Davis at first denied to investigators that he had physical contact with the inmate and then claimed that J.B. had taken a “fighting stance” against him when they were in the drunk tank together. But the surveillance video contradicts that, according to defendants.
Davis also claimed that he did not use excessive force and kept his temper under control. But then he told investigators that he did not remember part of what happened and may have “flipped a switch.”
Davis seemed to grasp the strength of the evidence against him.
“It sounds like you guys have an airtight case,” he said, according to court records.
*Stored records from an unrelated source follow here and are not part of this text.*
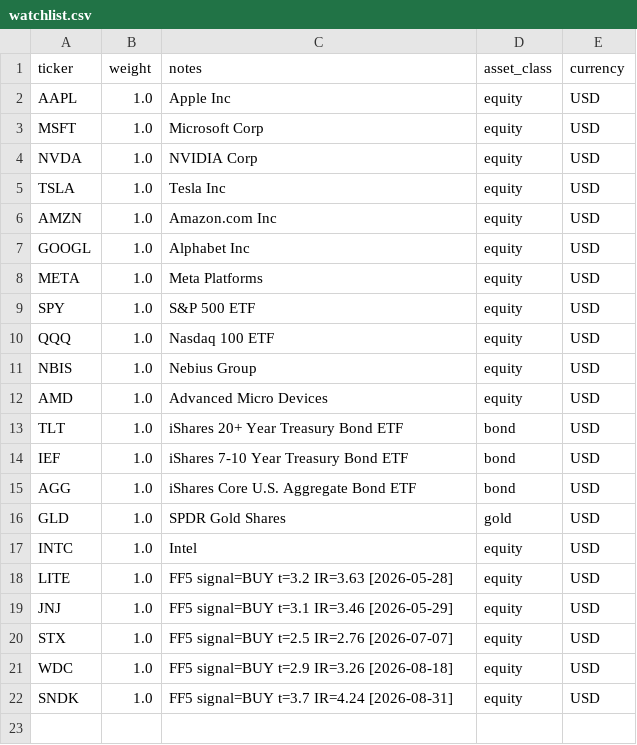
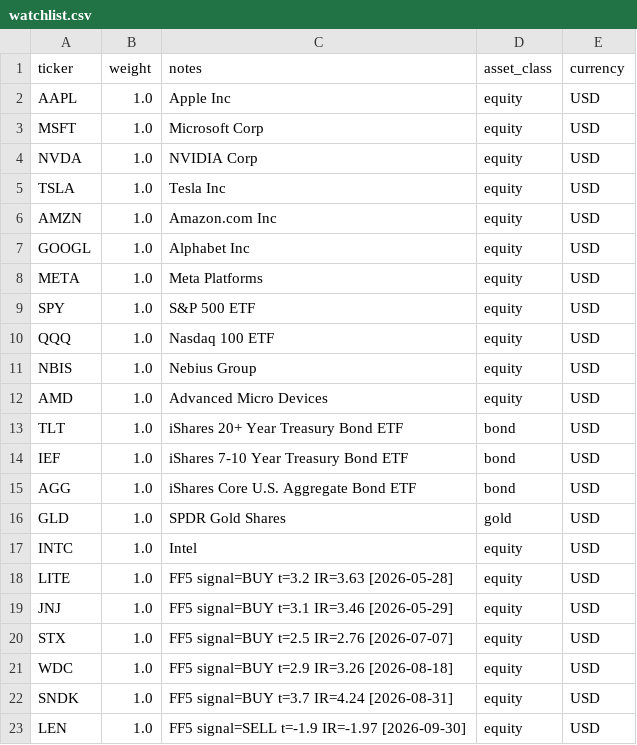
Before and after one commit to czh9919/portfolio-risk-agent, a CSV file: config/watchlist.csv, drawn as a sheet; the diff names each change by its address in the sheet, - before the commit and + after, or states it on an @@ line.

```diff
--- a/config/watchlist.csv
+++ b/config/watchlist.csv
+row 23: LEN | 1.0 | FF5 signal=SELL t=-1.9 IR=-1.97 [2026-09-30] | equity | USD
```
Also changed, not shown: 1 other file.
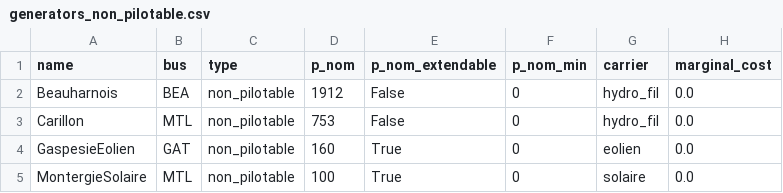
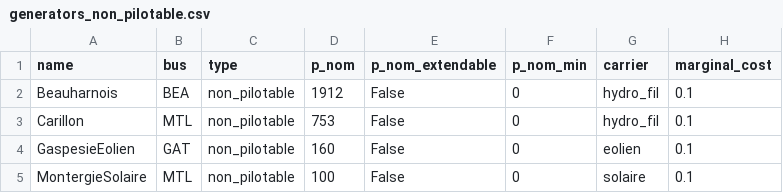
Before and after one commit to SCantin27/reseau, a CSV file: officiel/data/topology/centrales/generators_non_pilotable.csv, drawn as a sheet.

```diff
--- a/officiel/data/topology/centrales/generators_non_pilotable.csv
+++ b/officiel/data/topology/centrales/generators_non_pilotable.csv
@@ -1,5 +1,5 @@
 name,bus,type,p_nom,p_nom_extendable,p_nom_min,carrier,marginal_cost
-Beauharnois,BEA,non_pilotable,1912,False,0,hydro_fil,0.0
-Carillon,MTL,non_pilotable,753,False,0,hydro_fil,0.0
-GaspesieEolien,GAT,non_pilotable,160,True,0,eolien,0.0
-MontergieSolaire,MTL,non_pilotable,100,True,0,solaire,0.0
+Beauharnois,BEA,non_pilotable,1912,False,0,hydro_fil,0.1
+Carillon,MTL,non_pilotable,753,False,0,hydro_fil,0.1
+GaspesieEolien,GAT,non_pilotable,160,False,0,eolien,0.1
+MontergieSolaire,MTL,non_pilotable,100,False,0,solaire,0.1
```
Also changed, not shown: officiel/data/timeseries/2024/loads-p_set.csv, officiel/data/topology/centrales/generators_pilotable.csv, 11 other files.
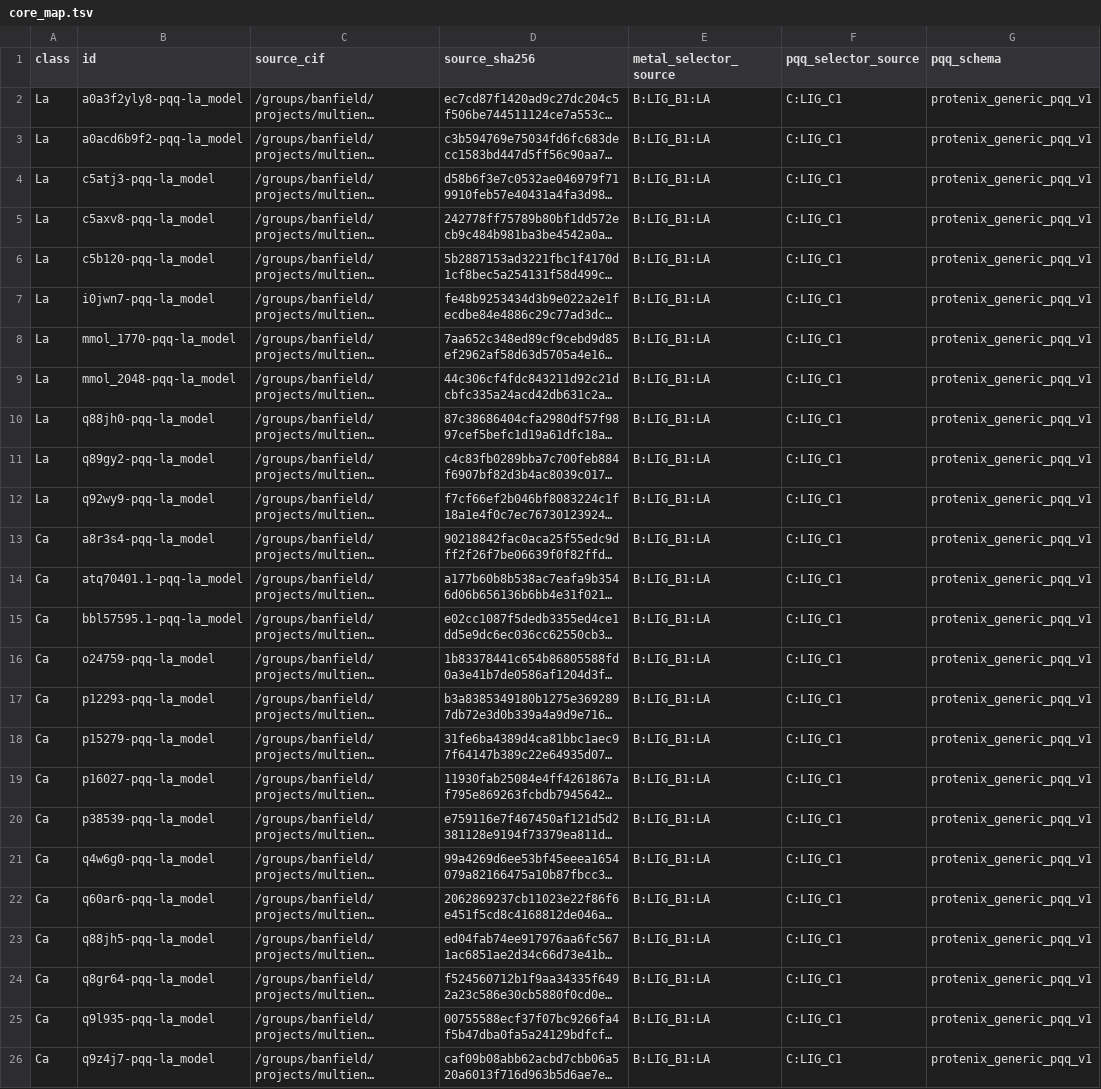
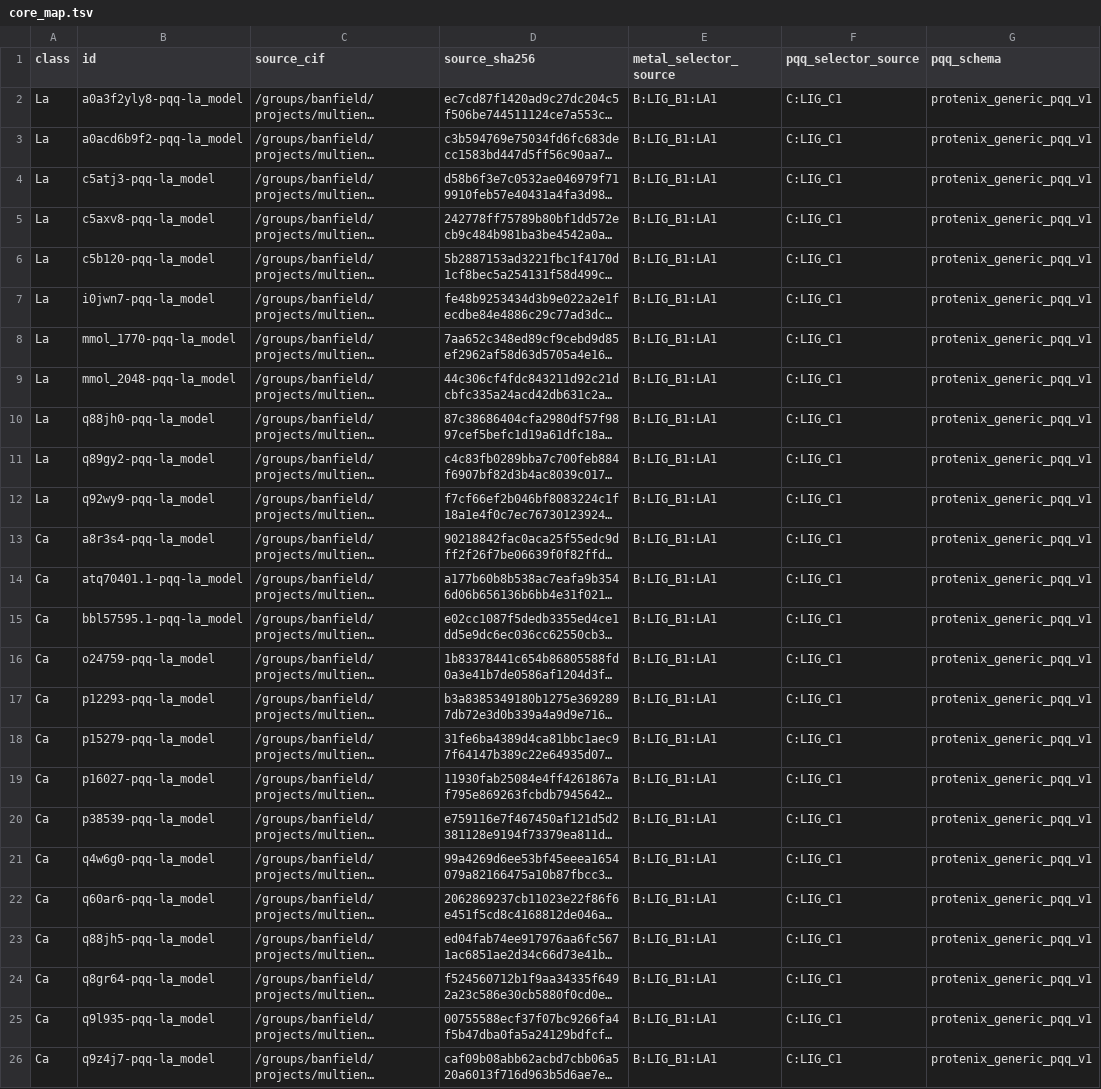
Before and after one commit to jwestrob/alquemia, a TSV file: diagnostics/pqq_pmdh_fixed_core_calibration_20260914/core_map.tsv, drawn as a sheet; only a part is shown; long unchanged cells end in …; the diff names each change by its address in the sheet, - before the commit and + after, or states it on an @@ line.

Commit message:
Correct frozen PQQ metal atom selectors

```diff
--- a/diagnostics/pqq_pmdh_fixed_core_calibration_20260914/core_map.tsv
+++ b/diagnostics/pqq_pmdh_fixed_core_calibration_20260914/core_map.tsv
-E2:E26 (metal_selector_source): B:LIG_B1:LA
+E2:E26 (metal_selector_source): B:LIG_B1:LA1
```
Also changed, not shown: 1 other file.
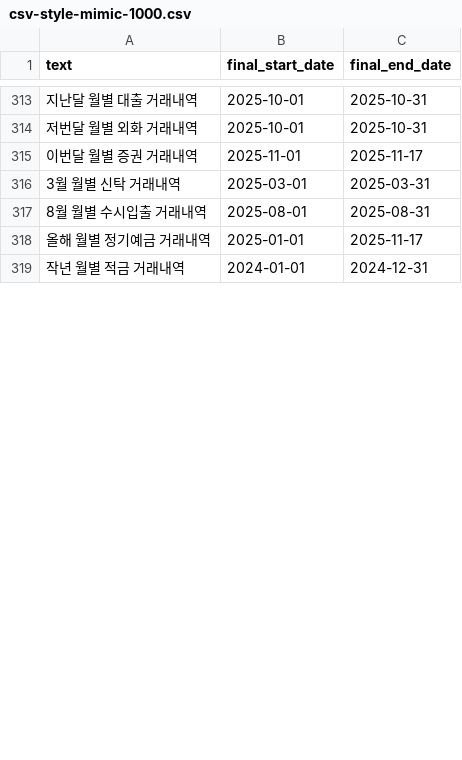
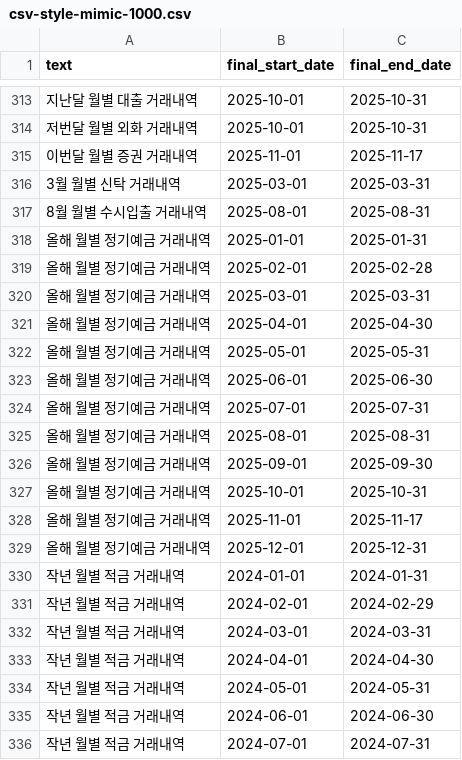
Before and after one commit to wnddud0818/datetime-extractor, a CSV file: benchmarks/datasets/csv-style-mimic-1000.csv, drawn as a sheet; only a part is shown, gaps mark what is left out; the diff covers the shown part only.

```diff
--- a/benchmarks/datasets/csv-style-mimic-1000.csv
+++ b/benchmarks/datasets/csv-style-mimic-1000.csv
@@ -317,3 +317,20 @@ text,final_start_date,final_end_date
 8월 월별 수시입출 거래내역,2025-08-01,2025-08-31
-올해 월별 정기예금 거래내역,2025-01-01,2025-11-17
-작년 월별 적금 거래내역,2024-01-01,2024-12-31
+올해 월별 정기예금 거래내역,2025-01-01,2025-01-31
+올해 월별 정기예금 거래내역,2025-02-01,2025-02-28
+올해 월별 정기예금 거래내역,2025-03-01,2025-03-31
+올해 월별 정기예금 거래내역,2025-04-01,2025-04-30
+올해 월별 정기예금 거래내역,2025-05-01,2025-05-31
+올해 월별 정기예금 거래내역,2025-06-01,2025-06-30
+올해 월별 정기예금 거래내역,2025-07-01,2025-07-31
+올해 월별 정기예금 거래내역,2025-08-01,2025-08-31
+올해 월별 정기예금 거래내역,2025-09-01,2025-09-30
+올해 월별 정기예금 거래내역,2025-10-01,2025-10-31
+올해 월별 정기예금 거래내역,2025-11-01,2025-11-17
+올해 월별 정기예금 거래내역,2025-12-01,2025-12-31
+작년 월별 적금 거래내역,2024-01-01,2024-01-31
+작년 월별 적금 거래내역,2024-02-01,2024-02-29
+작년 월별 적금 거래내역,2024-03-01,2024-03-31
+작년 월별 적금 거래내역,2024-04-01,2024-04-30
+작년 월별 적금 거래내역,2024-05-01,2024-05-31
+작년 월별 적금 거래내역,2024-06-01,2024-06-30
+작년 월별 적금 거래내역,2024-07-01,2024-07-31
```
Also changed, not shown: 27 added rows and 2 edited cells elsewhere in this file, 9 other files.
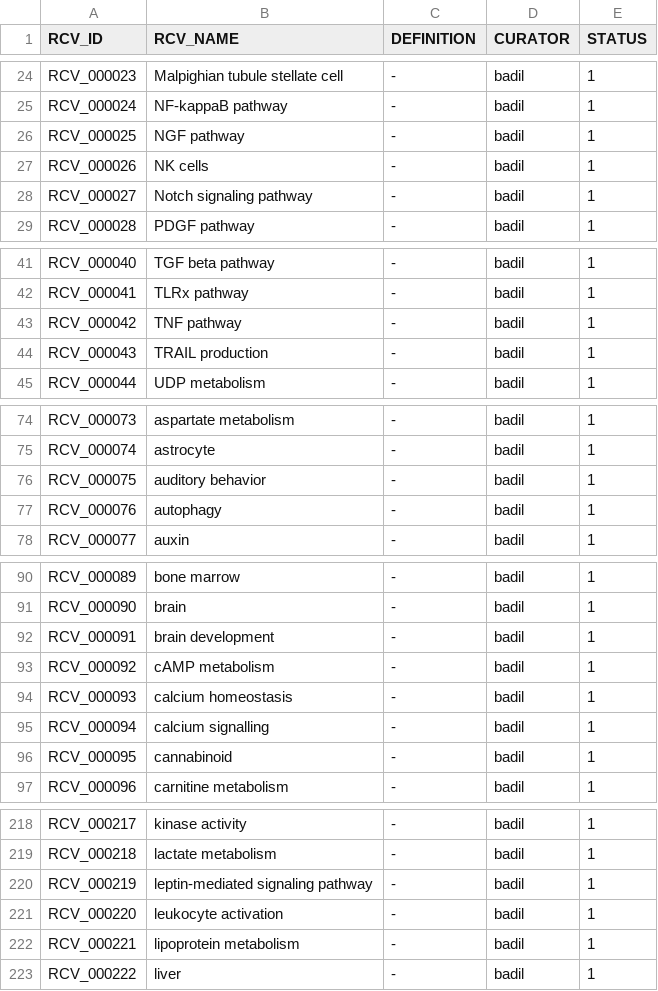
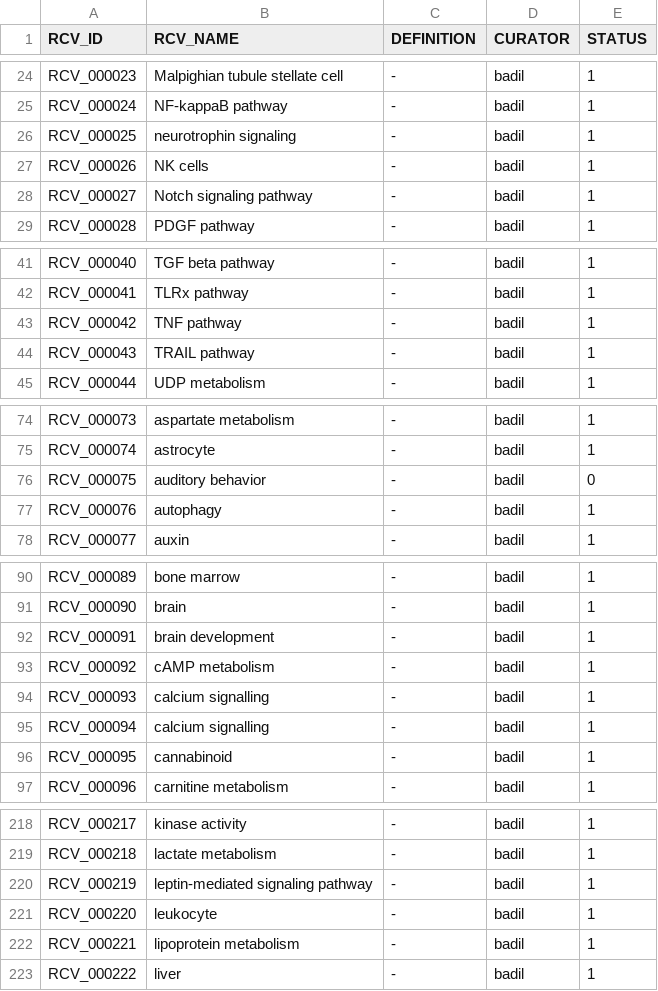
Before and after one commit to GO-ROCHE-COLLAB/Roche_CV_mapping, a TSV file: mapping_tables/RocheCV_def.tsv, drawn as a sheet; only a part is shown, gaps mark what is left out; the diff covers the shown part only.

Commit message:
Update RocheCV_def.tsv
includes all renaming and deprecation issues (RCV_action) resolved

```diff
--- a/mapping_tables/RocheCV_def.tsv
+++ b/mapping_tables/RocheCV_def.tsv
@@ -25,3 +25,3 @@ RCV_000023	Malpighian tubule stellate cell	-	badil	1
 RCV_000024	NF-kappaB pathway	-	badil	1
-RCV_000025	NGF pathway	-	badil	1
+RCV_000025	neurotrophin signaling	-	badil	1
 RCV_000026	NK cells	-	badil	1
@@ -43,3 +43,3 @@ RCV_000041	TLRx pathway	-	badil	1
 RCV_000042	TNF pathway	-	badil	1
-RCV_000043	TRAIL production	-	badil	1
+RCV_000043	TRAIL pathway	-	badil	1
 RCV_000044	UDP metabolism	-	badil	1
@@ -75,3 +75,3 @@ RCV_000073	aspartate metabolism	-	badil	1
 RCV_000074	astrocyte	-	badil	1
-RCV_000075	auditory behavior	-	badil	1
+RCV_000075	auditory behavior	-	badil	0
 RCV_000076	autophagy	-	badil	1
@@ -93,3 +93,3 @@ RCV_000091	brain development	-	badil	1
 RCV_000092	cAMP metabolism	-	badil	1
-RCV_000093	calcium homeostasis	-	badil	1
+RCV_000093	calcium signalling	-	badil	1
 RCV_000094	calcium signalling	-	badil	1
@@ -220,3 +220,3 @@ RCV_000218	lactate metabolism	-	badil	1
 RCV_000219	leptin-mediated signaling pathway	-	badil	1
-RCV_000220	leukocyte activation	-	badil	1
+RCV_000220	leukocyte	-	badil	1
 RCV_000221	lipoprotein metabolism	-	badil	1
```
Also changed, not shown: 3 edited cells elsewhere in this file.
Chief U.S. District Judge Jeffrey Beaverstock set sentencing for Aug. 29.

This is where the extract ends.